This experimental joint management program was developed to meet the needs of youth in Umasi and Raccaya, many of whom are not able to continue their education beyond elementary school. Lack of access to higher education is due mainly to three obstacles: first, residents in faced pervasive poverty; second, the towns are relatively distant from the district capital where the municipality’s secondary schools are located; and, third, persistent gender marginalization within local families ensures boys rather than girls attend high school. In order to rectify the relative lack of educational opportunity in these two communities, local leaders and civil society organizations in both towns banded together to raise funds and lobby the larger municipal government for resources to build new educational centers for their children.
In order to increase the availability of secondary school education to a wider group of citizens, reformers in the region of Ayacucho established two new education centers under the shared management of Umasi, Raccaya, and the larger municipality of Canaria.

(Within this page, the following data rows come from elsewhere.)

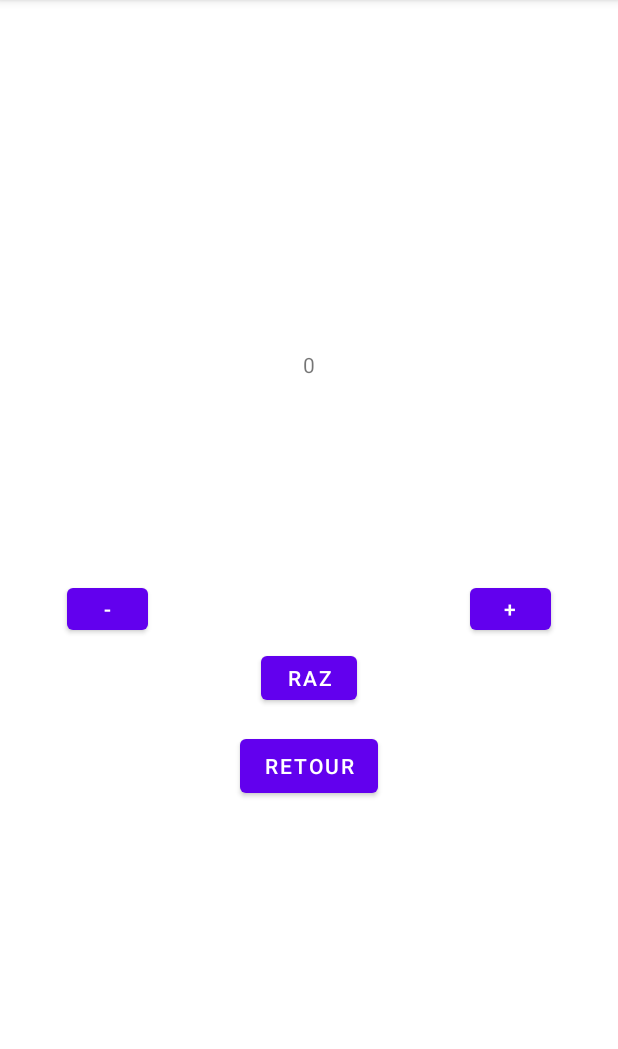
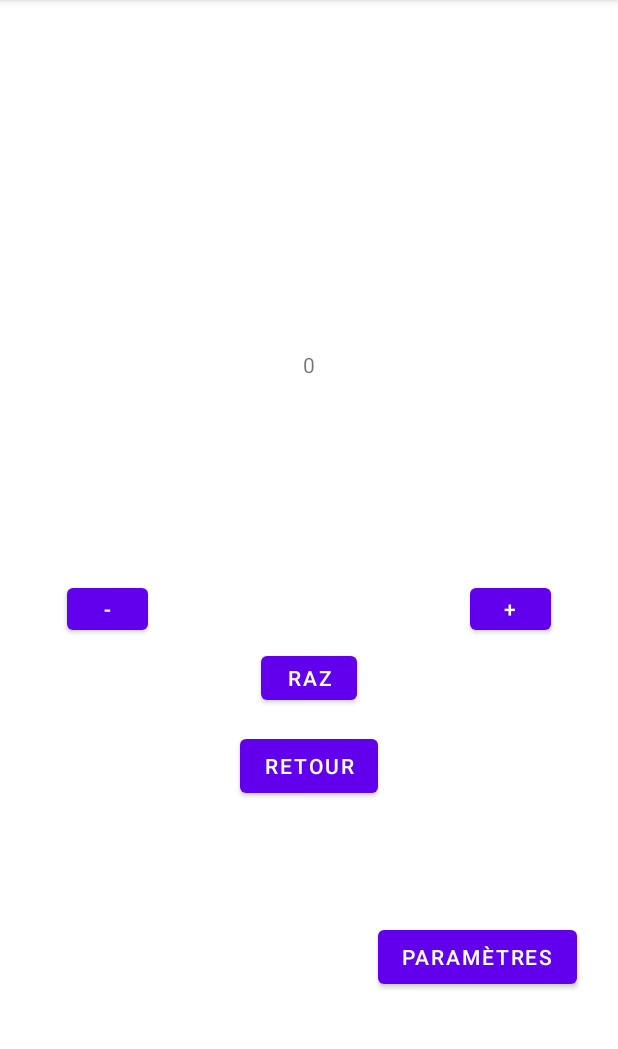
Before and after one commit to Benmlrd/CompteurAndroid, an Android app: the SecondFragment screen opened through its navigation route, on a phone screen of 412 x 824 dp, the part 84-1133 px from its top. Run offline under Robolectric (Android 15) with nearby library versions, the phone set to English and light mode, and no system bars; 1 statement that could not run was skipped.

Commit message:
Ajout Activity et Fragment pour les paramètres

```diff
--- a/app/src/main/AndroidManifest.xml
+++ b/app/src/main/AndroidManifest.xml
@@ -10,6 +10,9 @@
         android:supportsRtl="true"
         android:theme="@style/Theme.Compteur">
         <activity
+            android:name=".SettingsActivity"
+            android:label="@string/title_activity_settings"></activity>
+        <activity
             android:name=".MainActivity"
             android:label="@string/app_name"
             android:theme="@style/Theme.Compteur.NoActionBar">
@@ -19,7 +22,6 @@
                 <category android:name="android.intent.category.LAUNCHER" />
             </intent-filter>
         </activity>
-
     </application>
 
 </manifest>
--- a/app/src/main/res/layout/fragment_second.xml
+++ b/app/src/main/res/layout/fragment_second.xml
@@ -89,4 +89,20 @@
         app:layout_constraintTop_toTopOf="parent"
         tools:text="0" />
 
+    <Button
+        android:id="@+id/parametres"
+        android:layout_width="wrap_content"
+        android:layout_height="wrap_content"
+        android:layout_marginStart="251dp"
+        android:layout_marginLeft="251dp"
+        android:layout_marginTop="179dp"
+        android:layout_marginEnd="27dp"
+        android:layout_marginRight="27dp"
+        android:layout_marginBottom="97dp"
+        android:text="Paramètres"
+        app:layout_constraintBottom_toBottomOf="parent"
+        app:layout_constraintEnd_toEndOf="parent"
+        app:layout_constraintStart_toStartOf="parent"
+        app:layout_constraintTop_toBottomOf="@+id/button_plus" />
+
 </androidx.constraintlayout.widget.ConstraintLayout>
--- a/app/src/main/res/navigation/nav_graph.xml
+++ b/app/src/main/res/navigation/nav_graph.xml
@@ -24,15 +24,6 @@
         <action
             android:id="@+id/action_SecondFragment_to_FirstFragment"
             app:destination="@id/FirstFragment" />
-        <action
-            android:id="@+id/action_SecondFragment_to_SettingsFragment"
-            app:destination="@id/SettingsFragment" />
     </fragment>
 
-    <fragment
-        android:id="@+id/SettingsFragment"
-        android:name="com.example.compteur.SettingsFragment"
-        android:label="@string/settings_fragment_label"
-        tools:layout="@xml/root_preferences"
-        />
 </navigation>
--- a/app/src/main/res/values/strings.xml
+++ b/app/src/main/res/values/strings.xml
@@ -30,5 +30,6 @@
     <string name="attachment_summary_on">Automatically download attachments for incoming emails
     </string>
     <string name="attachment_summary_off">Only download attachments when manually requested</string>
+    <string name="title_activity_settings">SettingsActivity</string>
 
 </resources>
```
Also changed, not shown: app/src/main/java/com/example/compteur/SecondFragment.java (+6 -4 lines), app/src/main/java/com/example/compteur/SettingsActivity.java (added, +33 -0 lines), app/src/main/res/layout/settings_activity.xml (added, +9 -0 lines), app/src/main/res/xml/root_preferences.xml (+30 -0 lines).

These education centers depend on a varying staff of either three or four instructors per year, who are paid in part by these communities and in part by the municipality, with an additional contribution from the Local Education Management Unit of the federal government. In addition, Umasi and Raccaya supply lodging for the instructors, staffing assistance for the education centers, and labor for construction of permanent facilities for each new school. These schools serve not only to give the local population easier access to secondary education, but also to encourage local farmers to enroll their children in higher-level education.
In coordinating participation among communities in improving education for local residents, reformers have successfully educated over 80 youth in Umasi and 60 youth in Raccaya, 50 percent of whom have been women. The initiative has already employed eight instructors in both schools. By relying on a networked, intercommunity approach to education development, innovators were able to involve civil agents and to campaign for larger municipal economic and logistical support for the program.
The benefits of this program have been clear: by marshalling the municipal government’s resources to build two new schools, reformers have been able to provide young people in Umasi and Raccaya with educational opportunities in their own towns. They have also been able to include a high percentage of young women in the new education initiative, combating their previous educational disenfranchisement.
Given that the initiative was initially community-driven and that building projects remained the responsibility of civil organizations, activists have been able to maintain a feeling of pride and ownership over the construction of each new school. The maintenance of each facility can become the responsibility of local leadership rather than the municipality. These cooperative, strategic allocations of responsibility and resources have generated a sense of trust between the communities and the municipality.